● Task brief: In the records, find every line with the word "photos" and copy it out.

Data items:
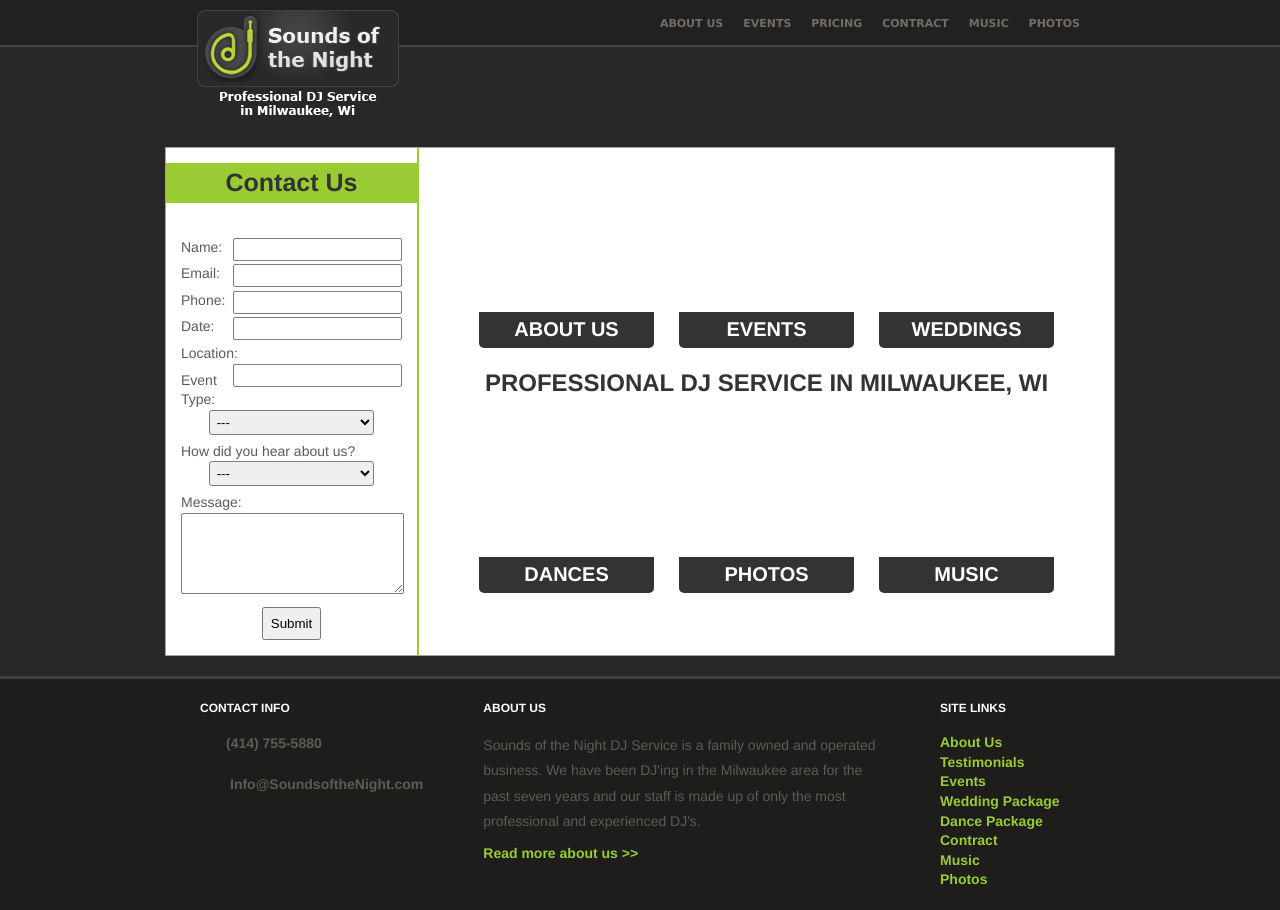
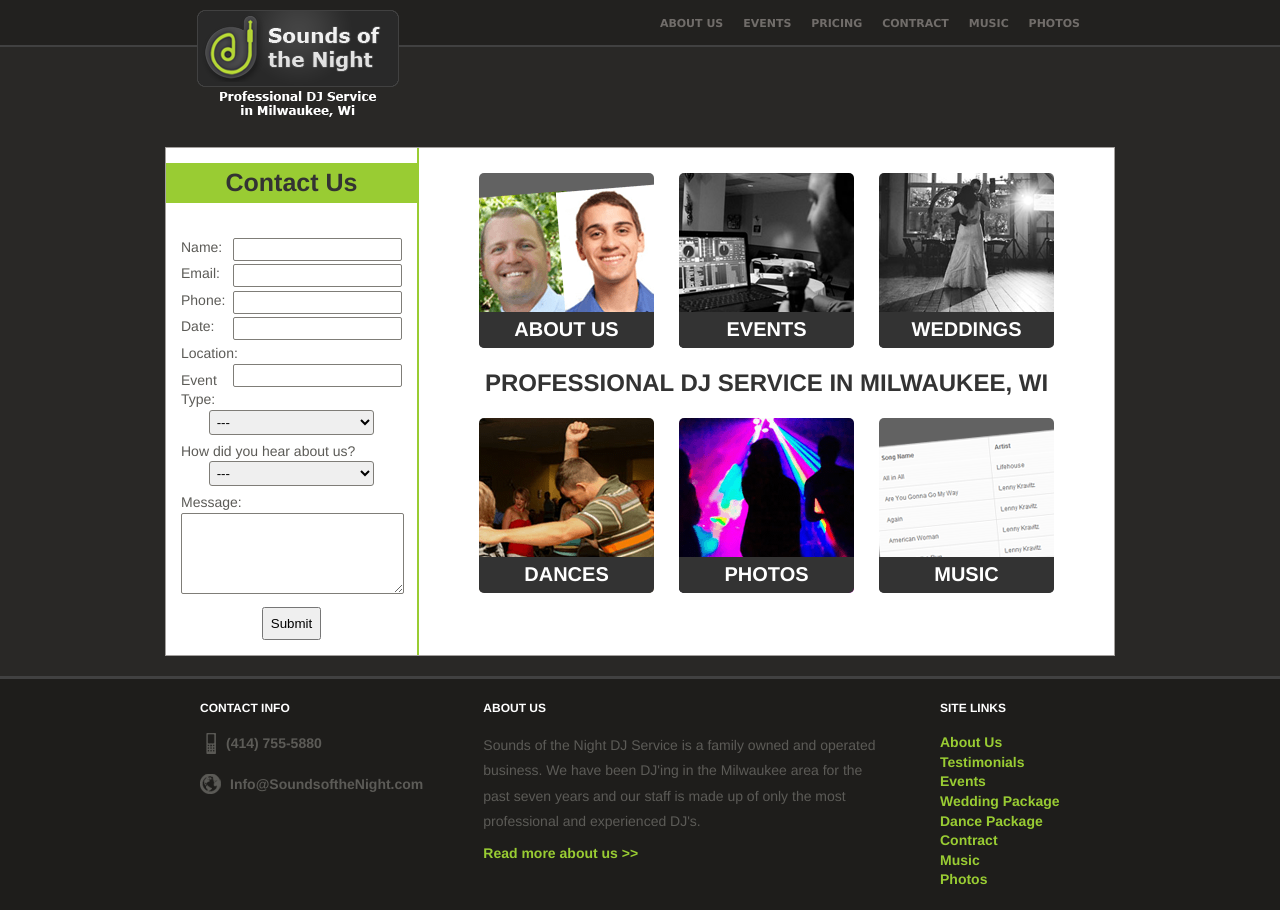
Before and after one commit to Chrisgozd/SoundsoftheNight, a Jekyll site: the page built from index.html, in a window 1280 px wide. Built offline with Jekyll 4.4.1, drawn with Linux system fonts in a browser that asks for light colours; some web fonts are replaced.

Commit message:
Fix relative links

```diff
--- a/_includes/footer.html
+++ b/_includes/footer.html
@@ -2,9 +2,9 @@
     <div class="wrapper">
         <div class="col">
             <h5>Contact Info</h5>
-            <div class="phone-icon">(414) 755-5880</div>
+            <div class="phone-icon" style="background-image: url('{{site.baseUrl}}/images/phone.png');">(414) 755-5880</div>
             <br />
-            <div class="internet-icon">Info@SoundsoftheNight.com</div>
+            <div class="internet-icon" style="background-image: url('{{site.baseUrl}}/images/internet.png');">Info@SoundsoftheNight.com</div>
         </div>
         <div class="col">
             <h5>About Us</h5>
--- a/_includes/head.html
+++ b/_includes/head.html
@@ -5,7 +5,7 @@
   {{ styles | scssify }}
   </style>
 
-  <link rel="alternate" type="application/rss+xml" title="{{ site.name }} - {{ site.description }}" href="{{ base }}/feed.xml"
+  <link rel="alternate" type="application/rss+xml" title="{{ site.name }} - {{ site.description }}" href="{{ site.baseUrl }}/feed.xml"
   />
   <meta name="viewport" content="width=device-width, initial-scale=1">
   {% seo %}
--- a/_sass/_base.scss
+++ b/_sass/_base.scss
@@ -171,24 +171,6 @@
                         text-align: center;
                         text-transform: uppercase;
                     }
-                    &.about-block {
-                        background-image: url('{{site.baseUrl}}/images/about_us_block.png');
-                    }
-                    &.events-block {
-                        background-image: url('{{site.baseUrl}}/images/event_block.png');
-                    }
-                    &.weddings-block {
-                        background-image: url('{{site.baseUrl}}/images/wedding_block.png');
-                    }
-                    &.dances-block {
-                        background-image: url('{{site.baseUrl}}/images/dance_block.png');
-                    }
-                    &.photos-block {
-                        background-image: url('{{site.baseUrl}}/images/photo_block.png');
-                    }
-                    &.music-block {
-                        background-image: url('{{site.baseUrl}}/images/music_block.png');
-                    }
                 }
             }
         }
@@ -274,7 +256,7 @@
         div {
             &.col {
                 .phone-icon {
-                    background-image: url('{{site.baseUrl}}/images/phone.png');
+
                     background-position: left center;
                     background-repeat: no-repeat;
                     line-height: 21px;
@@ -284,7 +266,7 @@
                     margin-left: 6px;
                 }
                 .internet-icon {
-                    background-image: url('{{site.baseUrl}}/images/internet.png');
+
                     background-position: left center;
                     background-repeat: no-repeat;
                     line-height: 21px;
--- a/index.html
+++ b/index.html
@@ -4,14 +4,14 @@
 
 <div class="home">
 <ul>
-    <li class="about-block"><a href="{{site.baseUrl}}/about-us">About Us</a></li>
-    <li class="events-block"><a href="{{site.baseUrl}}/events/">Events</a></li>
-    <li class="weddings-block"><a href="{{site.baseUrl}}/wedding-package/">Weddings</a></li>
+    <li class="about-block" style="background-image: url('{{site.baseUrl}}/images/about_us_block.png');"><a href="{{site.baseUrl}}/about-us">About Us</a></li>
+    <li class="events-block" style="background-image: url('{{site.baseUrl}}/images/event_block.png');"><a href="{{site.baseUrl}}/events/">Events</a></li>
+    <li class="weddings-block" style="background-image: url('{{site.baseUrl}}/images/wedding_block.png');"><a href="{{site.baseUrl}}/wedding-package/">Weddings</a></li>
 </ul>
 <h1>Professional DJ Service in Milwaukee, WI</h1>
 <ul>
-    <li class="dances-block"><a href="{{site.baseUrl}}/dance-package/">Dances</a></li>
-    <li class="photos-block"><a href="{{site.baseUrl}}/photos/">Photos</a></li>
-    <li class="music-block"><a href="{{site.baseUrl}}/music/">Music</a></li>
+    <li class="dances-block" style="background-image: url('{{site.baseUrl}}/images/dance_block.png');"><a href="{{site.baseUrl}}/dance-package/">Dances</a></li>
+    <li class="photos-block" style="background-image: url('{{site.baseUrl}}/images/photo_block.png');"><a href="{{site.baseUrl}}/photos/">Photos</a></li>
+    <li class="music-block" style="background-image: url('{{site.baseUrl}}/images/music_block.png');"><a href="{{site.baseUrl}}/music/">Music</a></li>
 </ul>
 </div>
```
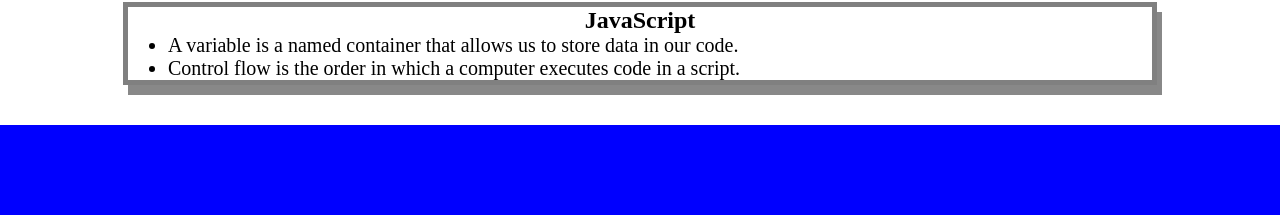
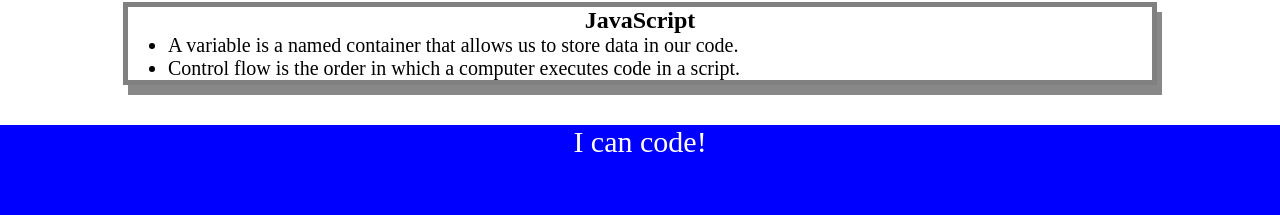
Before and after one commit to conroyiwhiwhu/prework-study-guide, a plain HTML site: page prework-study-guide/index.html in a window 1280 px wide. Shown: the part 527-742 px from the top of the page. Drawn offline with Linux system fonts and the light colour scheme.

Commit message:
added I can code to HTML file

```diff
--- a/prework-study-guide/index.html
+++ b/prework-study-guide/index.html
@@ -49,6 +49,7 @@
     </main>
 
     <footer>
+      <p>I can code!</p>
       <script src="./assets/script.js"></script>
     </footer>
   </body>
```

● Completed task:
-                    &.photos-block {
-    <li class="photos-block"><a href="{{site.baseUrl}}/photos/">Photos</a></li>
+    <li class="photos-block" style="background-image: url('{{site.baseUrl}}/images/photo_block.png');"><a href="{{site.baseUrl}}/photos/">Photos</a></li>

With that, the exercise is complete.